While considering the best versions of arguments from across the spectrum is certainly worthwhile, it sometimes needs to give way to activism, outrage’s companion. Pointing out that someone—particularly an elected official—holds ridiculous beliefs can be just as important as debating policy. Returning to the example of Ferguson and policing, it is a fine impulse to ignore the provocations of Bill O’Reilly or Representative Peter King, but the fact that their views keep finding an audience indicates something important about the state of race relations. That, in turn, shapes what policy options are viable in the current political context. When Nick Kristof, for example, claims that the debate over police brutality would have gone differently if activists had chosen a better example than Michael Brown, he is not reckoning with the claims that make the O’Reillys and Kings of the world so popular. That is why outrage tactics such as the “hate retweet” sometimes have value, even if they risk elevating the worst voices.

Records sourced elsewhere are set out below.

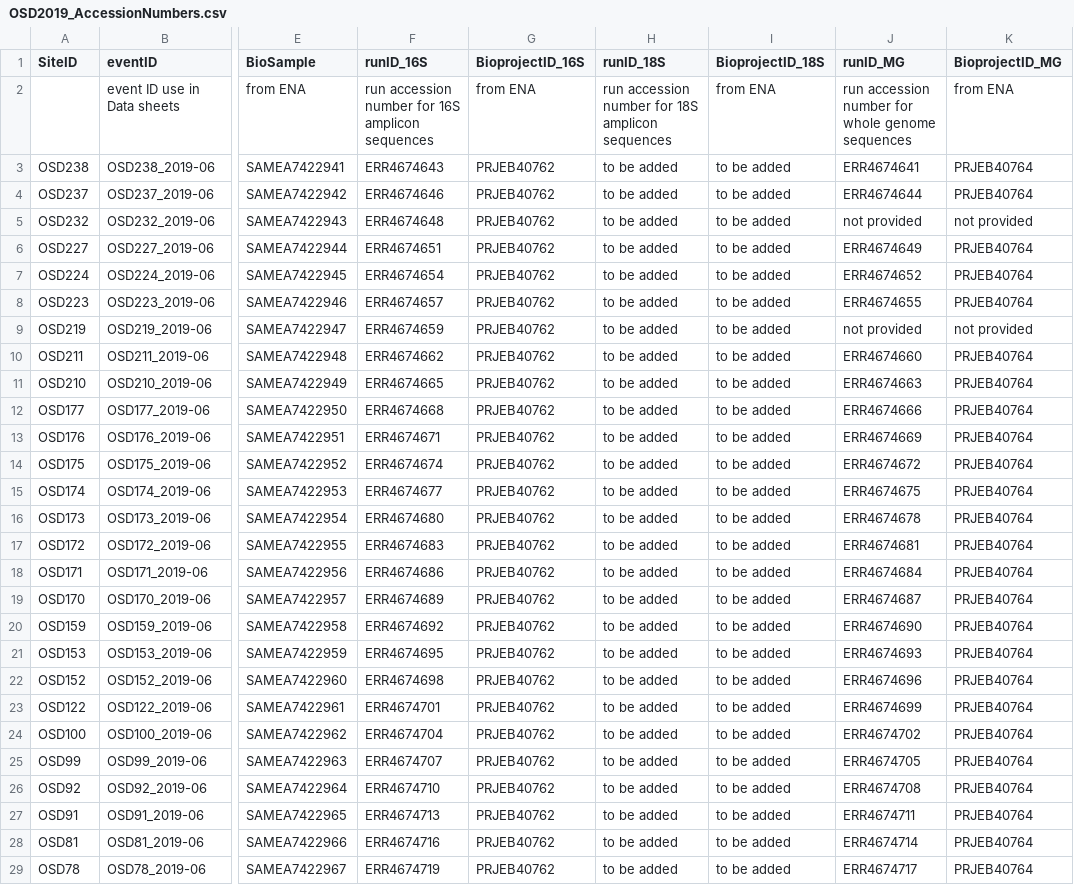
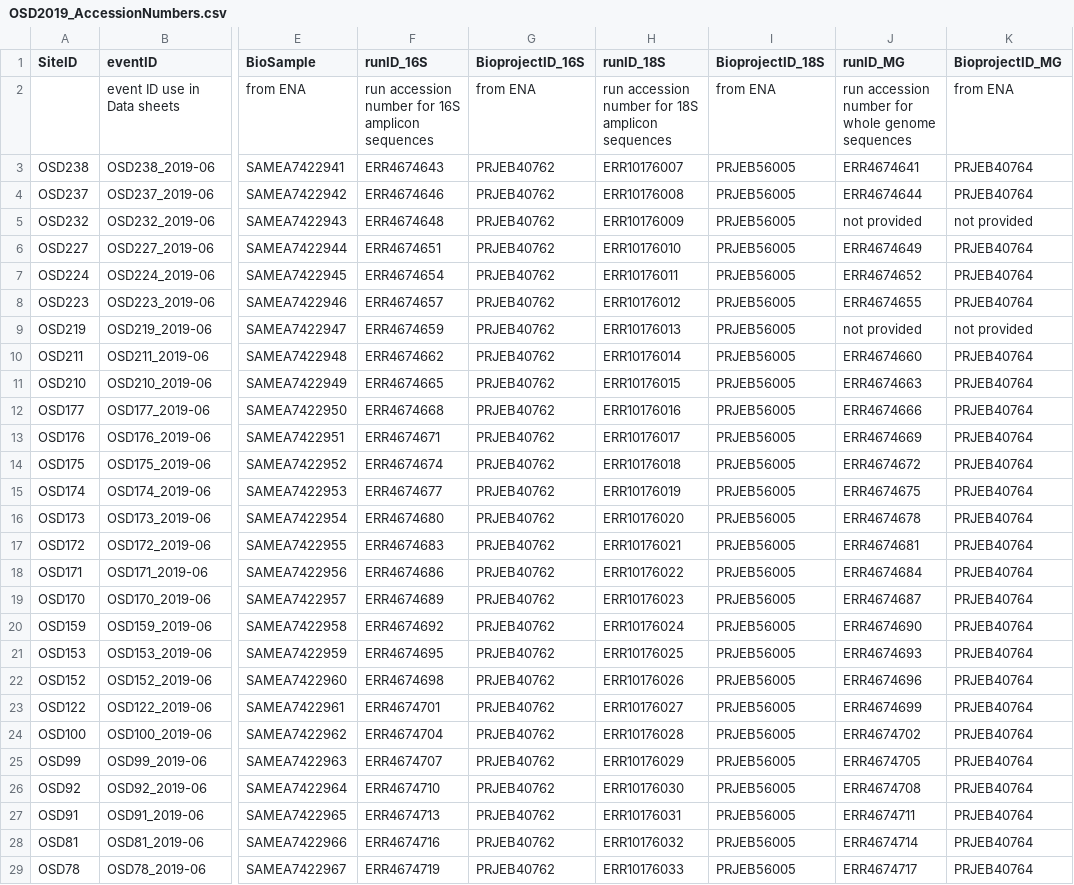
Before and after one commit to ocean-sampling-day/OSD2019, a CSV file: QualityControlledData/OSD2019_AccessionNumbers.csv, drawn as a sheet; only a part is shown, gaps mark what is left out; the diff covers the shown part only; the diff names each change by its address in the sheet, - before the commit and + after, or states it on an @@ line.

Commit message:
Added new 18S accession numbers

```diff
--- a/QualityControlledData/OSD2019_AccessionNumbers.csv
+++ b/QualityControlledData/OSD2019_AccessionNumbers.csv
-H3 (runID_18S): to be added
+H3 (runID_18S): ERR10176007
-I3:I29 (BioprojectID_18S): to be added
+I3:I29 (BioprojectID_18S): PRJEB56005
-H4 (runID_18S): to be added
+H4 (runID_18S): ERR10176008
-H5 (runID_18S): to be added
+H5 (runID_18S): ERR10176009
-H6 (runID_18S): to be added
+H6 (runID_18S): ERR10176010
-H7 (runID_18S): to be added
+H7 (runID_18S): ERR10176011
-H8 (runID_18S): to be added
+H8 (runID_18S): ERR10176012
-H9 (runID_18S): to be added
+H9 (runID_18S): ERR10176013
-H10 (runID_18S): to be added
+H10 (runID_18S): ERR10176014
-H11 (runID_18S): to be added
+H11 (runID_18S): ERR10176015
-H12 (runID_18S): to be added
+H12 (runID_18S): ERR10176016
-H13 (runID_18S): to be added
+H13 (runID_18S): ERR10176017
-H14 (runID_18S): to be added
+H14 (runID_18S): ERR10176018
-H15 (runID_18S): to be added
+H15 (runID_18S): ERR10176019
-H16 (runID_18S): to be added
+H16 (runID_18S): ERR10176020
-H17 (runID_18S): to be added
+H17 (runID_18S): ERR10176021
-H18 (runID_18S): to be added
+H18 (runID_18S): ERR10176022
-H19 (runID_18S): to be added
+H19 (runID_18S): ERR10176023
-H20 (runID_18S): to be added
+H20 (runID_18S): ERR10176024
-H21 (runID_18S): to be added
+H21 (runID_18S): ERR10176025
-H22 (runID_18S): to be added
+H22 (runID_18S): ERR10176026
-H23 (runID_18S): to be added
+H23 (runID_18S): ERR10176027
-H24 (runID_18S): to be added
+H24 (runID_18S): ERR10176028
-H25 (runID_18S): to be added
+H25 (runID_18S): ERR10176029
-H26 (runID_18S): to be added
+H26 (runID_18S): ERR10176030
-H27 (runID_18S): to be added
+H27 (runID_18S): ERR10176031
-H28 (runID_18S): to be added
+H28 (runID_18S): ERR10176032
-H29 (runID_18S): to be added
+H29 (runID_18S): ERR10176033
```
Also changed, not shown: 40 edited cells elsewhere in this file.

Drawing attention to objectionable views is worthwhile, but not if the person in question has no real constituency or influence. Members of New Hampshire’s House of Representatives are frequent targets of outrage, since the chamber’s large size (400 seats) and non-professional nature guarantee that a state representative will make the news every so often for off-the-wall comments, whether by arguing that women deserve lower pay or speculating about Sarah Palin’s death. Liberal or conservative news outlets typically report these comments as “Republican/Democratic lawmaker says X” without noting that the lawmaker in question represents fewer people than a member of a typical suburban board of education.
When someone points out that it is hardly worth taking up arms in cases such as these, a common rebuttal is that while the offender may not be significant in his or her own right, he or she is an especially good example of everything that makes the other side (liberals, Republicans, feminists, the Christian right, etc.) abhorrent. If this argument can be backed up, however, it is by means of other evidence, such as party platforms or more prominent politicians expressing the same beliefs. And if better evidence exists, whatever the most recent offender said is superfluous except as a way to drum up news coverage.
While efforts to make political debate more civil are often well intentioned and reasonable, outrage is often essential as a spur to action. For that reason, though, we should think carefully about how we wield it. When people hide behind outrage to avoid making coherent arguments, they risk adding to the general sense that outrage is just another irritating feature of the political landscape. Irritating though it may be, sometimes it is the only appropriate reaction.